Through Hearing Eyes (Law & Order)

Last night my wife popped a tape into the VCR and began watching Law & Order: Criminal Intent. Kind of strange, because we had just watched this deaf-themed episode the night before. (For those of you who missed it, the plot focused on the murder of a doctor who specialized in cochlear implant surgery.)

In response to my quizzical look -- the one that said has your memory become so bad that you can watch reruns of shows you just saw the day before? -- my wife remarked that her ASL students had bombarded her with excellent questions she hadn't thought of when she watched the show as a spectator.
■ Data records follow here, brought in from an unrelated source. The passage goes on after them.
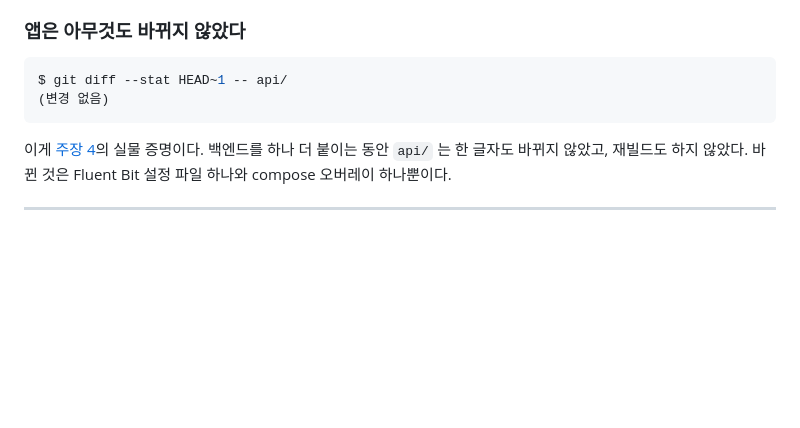
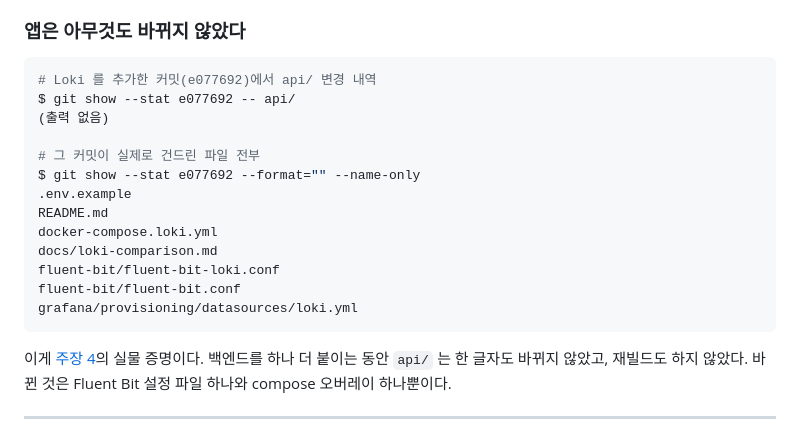
Before and after one commit to sunm2n/Monitoring_Poc, a Markdown page: docs/loki-comparison.md, the part around the change. Drawn GitHub-style; blank space fills up the shorter version.

Commit message:
docs(loki): 앱 무변경 증거를 실제 커밋 기준으로 정정
git diff HEAD~1 은 읽는 시점에 따라 대상이 달라진다. Loki 를 추가한
커밋 해시를 직접 박아 누가 언제 실행해도 같은 결과가 나오게 했다.

Co-Authored-By: Claude Opus 5 <noreply@anthropic.com>

````diff
--- a/docs/loki-comparison.md
+++ b/docs/loki-comparison.md
@@ -31,8 +31,19 @@ INPUT · JSON 파싱 · 메타데이터 제거가 전부 같은 설정을 공유
 ### 앱은 아무것도 바뀌지 않았다
 
 ```bash
-$ git diff --stat HEAD~1 -- api/
-(변경 없음)
+# Loki 를 추가한 커밋(e077692)에서 api/ 변경 내역
+$ git show --stat e077692 -- api/
+(출력 없음)
+
+# 그 커밋이 실제로 건드린 파일 전부
+$ git show --stat e077692 --format="" --name-only
+.env.example
+README.md
+docker-compose.loki.yml
+docs/loki-comparison.md
+fluent-bit/fluent-bit-loki.conf
+fluent-bit/fluent-bit.conf
+grafana/provisioning/datasources/loki.yml
 ```
 
 이게 [주장 4](verification.md#주장-4--앱은-로그-백엔드를-몰라도-된다)의 실물 증명이다.
````
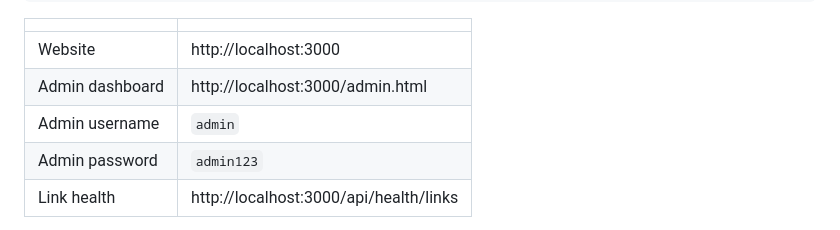
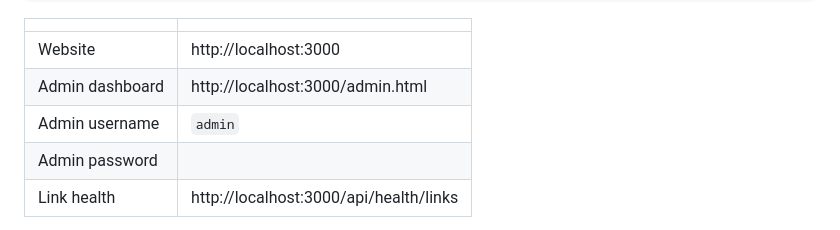
Before and after one commit to Saurbhmeena12/india-student-career-hub, a Markdown page: README.md, the part around the change. Rendered like a GitHub page.

```diff
--- a/README.md
+++ b/README.md
@@ -23,7 +23,7 @@ npm start
 | Website | http://localhost:3000 |
 | Admin dashboard | http://localhost:3000/admin.html |
 | Admin username | `admin` |
-| Admin password | `admin123` |
+| Admin password ||
 | Link health | http://localhost:3000/api/health/links |
 
 The admin login page only shows the seeded credentials while the server is still in demo mode (`GET /api/config` → `{demo:true}`). Set `ADMIN_PASSWORD` and `NODE_ENV=production` and the hint disappears.
```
To answer their questions, she needed to watch it again through the eyes of an ASL instructor.

With that in mind, along with several comments I'd read in the DeafRead blogosphere (most of which pointed out that the issues in the show were old news, such as the cochlear implant controversy), I thought I'd try an experiment of my own. I decided to watch the show again with my wife. This time, I would imagine I was a hearing person seeing all of these deaf issues for the first time. Thus I sat through another showing of Law & Order -- through hearing eyes.

But... before I turn myself into a hearing person for a day, I want to make a few comments based on my own reaction.

Overall, I was thrilled to see deaf actors and a deaf-centered plot. Especially on prime-time network television. I hope this will be a springboard for more deaf exposure on TV.

That said, I did have a concern or two about how the deaf community was portrayed.

First of all, I understand that Law & Order bases its shows on real-life events. Sure, you'll find crazy plot twists and some creative license here and there, but a lot of things in their shows actually happened.

My concern is, they had to squeeze a lot of these "actually happened" events into one hour. You could see several aspects of the 2006 Gallaudet protest -- which occured over a period of several months -- scattered throughout this one episode:

A reference to not deaf enough. A group of protestors gathering outside a doctor's house (anyone remember all those gatherings outside of I. King Jordan's house?). A request for no charges filed (no reprisals, anyone?). A character (Larry, the deaf playwright) declaring from his jail cell that he was going on a hunger strike.

The hunger strike was it for me.

"Waitaminute," I said. "They just poked fun at Ryan Commerson!" (For those of you who've been living in a cave the past few years, Commerson went on a hunger strike at the Michigan School for the Deaf and then some Gallaudet protesters followed suit later on.)

Although it wasn't their intention, by this point Law & Order had already come dangerously close to turning into a parody of Deaf culture. Apparently we're a bunch of angry, never-satisfied, hunger-striking, kill-anyone-who's-not-deaf-enough fanatics.

A side note: Speaking of Ryan Commerson, I had the honor of attending his recent presentation at the University of Pennsylvania. You'll be pleased to know that he did a great job of enlightening the audience and dispelling myths/stereotypes about the deaf community. His enjoyable and interactive presentation -- in a packed lecture hall full of mostly hearing college students -- succeeded in getting everyone to understand what it means to be deaf and why access/advocacy is so important. In fact, he actually got a group of medical students to admit they didn't realize so many options are available (other than just the cochlear implant) for deaf children. This is one less protest we'll have in the future thanks to Commerson's behind-the-scenes advocacy.

Anyway, enough of my ranting. Let me now pretend I'm hearing for a moment and imagine I just got my first impression of the deaf community via Law & Order. Here are some interesting questions for all of you ASL instructors, Deaf Studies professors, and Deaf advocates out there:

  • Do all deaf people live in a world of total silence, as depicted by the sound effects?
  • Does the cochlear implant fully "restore hearing," as one of the doctors in the show described it?
  • If it does, or if it succeeds to some extent, why aren't all deaf people lining up for it?
  • Is it rude, or even a violation of privacy, to look at deaf people who are signing in public?
  • Are deaf people ______ (insert stereotype of choice here: angry, emotional, immature, easily agitated, etc)?
  • How did the deaf dean of students know someone was shooting at her?
  • Does the fact that she finally got shot (after the shooter missed a few times) indicate that deaf people are more vulnerable to violence/accidents than hearing people?
  • Are there any deaf cops, firefighters, secret agents, etc?
  • Forget exciting jobs -- can deaf people even drive a car?
  • Was that deaf lady on the show actually happy her newborn baby was deaf?
  • If yes, what the hell was wrong with her? Do deaf people really want deaf kids?
  • What was all that Deaf Power stuff in the beginning? Why would people be proud of a (gulp!) handicap?

There you have it, folks. Your homework. As deaf actors and deaf-themed television shows and/or movies grow in prevalence (I hope!), you're going to see a lot more of these questions coming from the world at large. And as you saw in the recent Gallaudet protest, not everyone out there "gets it." It's our job to make sure people do. Are you ready?